Friday, July 8, 2011

Casa del Fascio

Giuseppe Terragni was an Italian architect who worked primarily under the fascist regime of Benito Mussolini and pioneered the Italian modern architecture movement under the moniker of Rationalism. In this post we briefly explore his most famous work the Casa del Fascio ‘house of the fascists’ located in Como, Italy. The Casa del Fascio was begun in 1932 and completed in 1936
 Ground floor plan of the Casa del Fascio

Street view of the Casa del Fascio

Interior view of the main hall, Casa del Fascio

Interior view of the main hall, Casa del Fascio

Interior view of the main hall, Casa del Fascio

In his final designs, Terragni achieved a more distinctive Mediterranean character through the fusion of modern theory and tradition. Terragni died of tuberculosis in Como in 1943.

Tuesday, July 5, 2011


Cartoon from the Leonardo e Raffaello, per esempio 'Leonardo and Raphael for example' exhibit on display at the Palazzo Medici Riccardi

Saturday, July 2, 2011


“All architecture is shelter, all great architecture is the design of space that contains, cuddles, exalts, or stimulates the persons in that space.”

Philip Johnson

Thursday, June 30, 2011

World's Longest Sea Bridge

A pleasant article and video on the marathon-length Qingdao Haiwan Bridge. The bridge would easily span the English Channel and is longer than the previous record-holder, the Lake Pontchartrain Causeway. Home to seven of the world's 10 lengthiest bridges, perhaps China is the new land of engineering feats.
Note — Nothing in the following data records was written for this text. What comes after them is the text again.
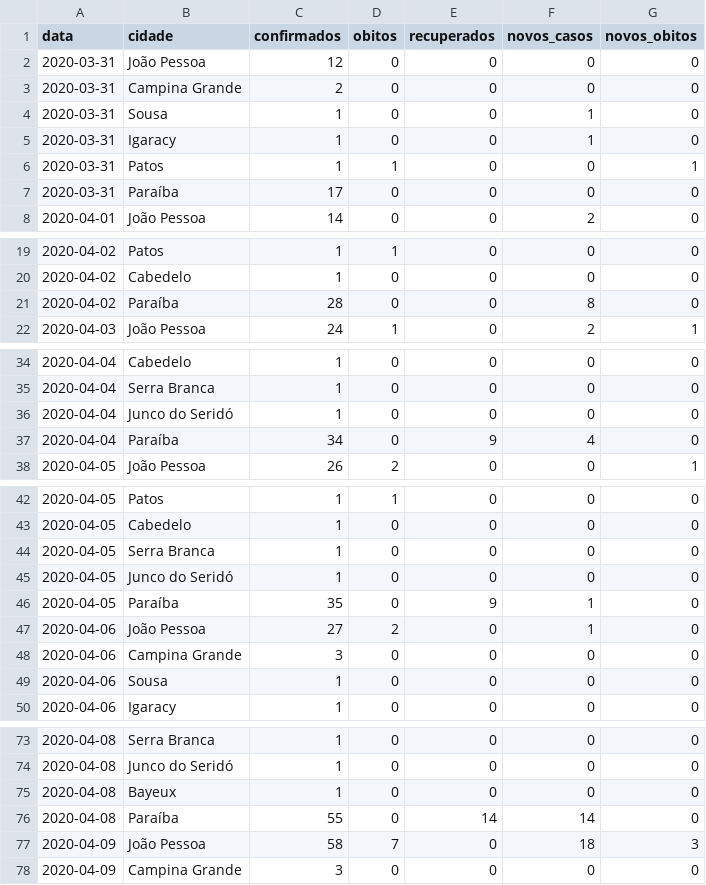
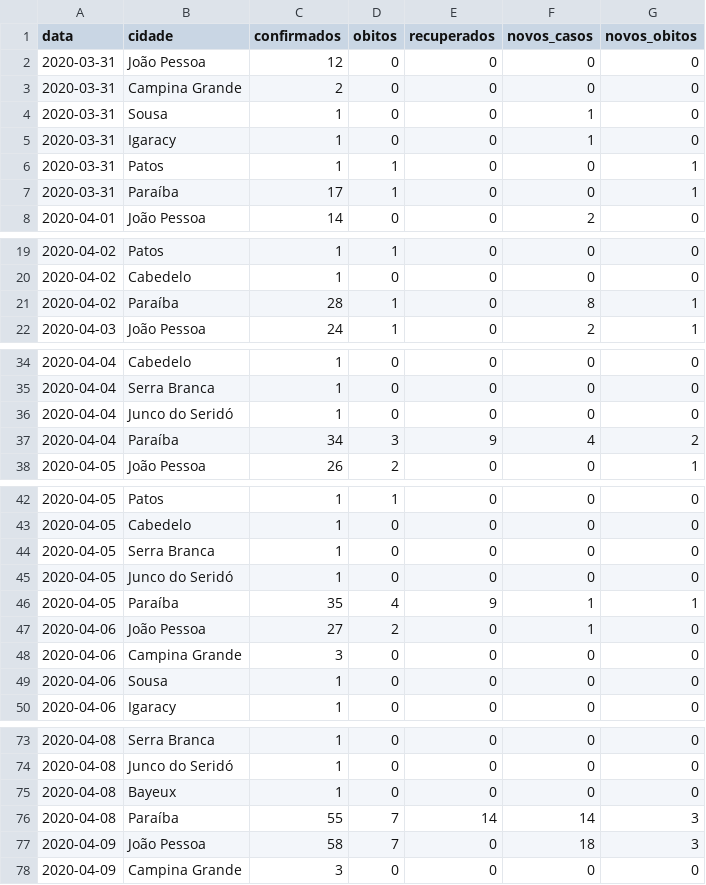
Before and after one commit to FlavioMacaubas/covid_19_paraiba, a CSV file: base_dados.csv, drawn as a sheet; only a part is shown, gaps mark what is left out; the diff covers the shown part only.

Commit message:
Correção 29/05
Script de ajuste da base de dados tava indexando Paraíba a 0, checagem adicionada e corrigida.

```diff
--- a/base_dados.csv
+++ b/base_dados.csv
@@ -6,3 +6,3 @@ data,cidade,confirmados,obitos,recuperados,novos_casos,novos_obitos
 2020-03-31,Patos,1,1,0,0,1
-2020-03-31,Paraíba,17,0,0,0,0
+2020-03-31,Paraíba,17,1,0,0,1
 2020-04-01,João Pessoa,14,0,0,2,0
@@ -20,3 +20,3 @@ data,cidade,confirmados,obitos,recuperados,novos_casos,novos_obitos
 2020-04-02,Cabedelo,1,0,0,0,0
-2020-04-02,Paraíba,28,0,0,8,0
+2020-04-02,Paraíba,28,1,0,8,1
 2020-04-03,João Pessoa,24,1,0,2,1
@@ -36,3 +36,3 @@ data,cidade,confirmados,obitos,recuperados,novos_casos,novos_obitos
 2020-04-04,Junco do Seridó,1,0,0,0,0
-2020-04-04,Paraíba,34,0,9,4,0
+2020-04-04,Paraíba,34,3,9,4,2
 2020-04-05,João Pessoa,26,2,0,0,1
@@ -45,3 +45,3 @@ data,cidade,confirmados,obitos,recuperados,novos_casos,novos_obitos
 2020-04-05,Junco do Seridó,1,0,0,0,0
-2020-04-05,Paraíba,35,0,9,1,0
+2020-04-05,Paraíba,35,4,9,1,1
 2020-04-06,João Pessoa,27,2,0,1,0
@@ -75,3 +75,3 @@ data,cidade,confirmados,obitos,recuperados,novos_casos,novos_obitos
 2020-04-08,Bayeux,1,0,0,0,0
-2020-04-08,Paraíba,55,0,14,14,0
+2020-04-08,Paraíba,55,7,14,14,3
 2020-04-09,João Pessoa,58,7,0,18,3
```
Also changed, not shown: 104 edited cells elsewhere in this file.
Monday, June 27, 2011

European planners stifling traffic

Yesterday in the New York Times was a fantastic article on street environments

The article briefly describes two opposite attitudes towards the street,in regards to vehicular and pedestrian activities. The New York Times describes that, "while American cities are synchronizing green lights to improve traffic flow and offering apps to help drivers find parking, many European cities are doing the opposite: creating environments openly hostile to cars. The methods vary, but the mission is clear — to make car use expensive and just plain miserable enough to tilt drivers toward more environmentally friendly modes of transportation."

Overall a nice article, and an excellent point of departure for further discussion. Judging by the comments section of the New York Times online edition, the debate between the rights of vehicular versus pedestrian usage is indeed passionate.

Further reading

Friday, June 24, 2011

The Best Designer? Nature

Growing up in Maryland, the Chesapeake Bay has always been a part of my life, whether it has been skipping stones on its shores as a child, eating steamed blue crab or sailing in summers past. The Chesapeake Bay is the largest estuary in the United States and currently the Bay is in a serious state of environmental deterioration, due to overfishing, poor stormwater runoff, among other factors.

During my studies in school I became familiar with biomimicry after viewing a TED lecture by Janine Benyus. While enjoying a quick pint and some oysters, I thought again of this lecture and the opportunities to utilize biomimicry on an industrial scale. Why fight nature, when it could be possible to harness nature's abilities and in essence put Mother Nature to work.  Oyster filtration can mitigate water pollutants such as excess sediment, nutrients, and algae. An oyster can filter up to 5 litres (1.3 US gal) of water per hour. According to a NOAA report the Chesapeake Bay's once flourishing oyster population historically filtered excess nutrients from the estuary's entire water volume every three to four days. John Smith on his early exploration of the region described the Chesapeake Bay's water as being clear for meters, now the water is a far cry from this description. Today that would take nearly a year for this same process to continue.

According to the Chesapeake Bay Foundation the Bay contains approximately 15 trillion gallons of water. Given the aforementioned data a single oyster could filter approximately 31.2 US gal of water per day, it would take roughly 480 billion oysters to filter the water in a single day, but given historical accounts of this process taking every three to four days one could safely assume that at peak population the Bay's oysters totaled around 150 billion. Furthermore given the current analysis that it takes almost a year to utilize the same filtration action on a rough estimate the population is a pale comparison.

Through carefully managed oyster farming, it is possible to harness the fantastic abilities of nature to counteract the effects of human pollution with relatively benign effects to the environment, and in some instances such as aforementioned a restorative effect.  With further study I hope to be able to assemble a comparative analysis of nature based cleaning programs with conventional programs. On a final note this process could be a viable solution to relieving pressure on land-based protein sources.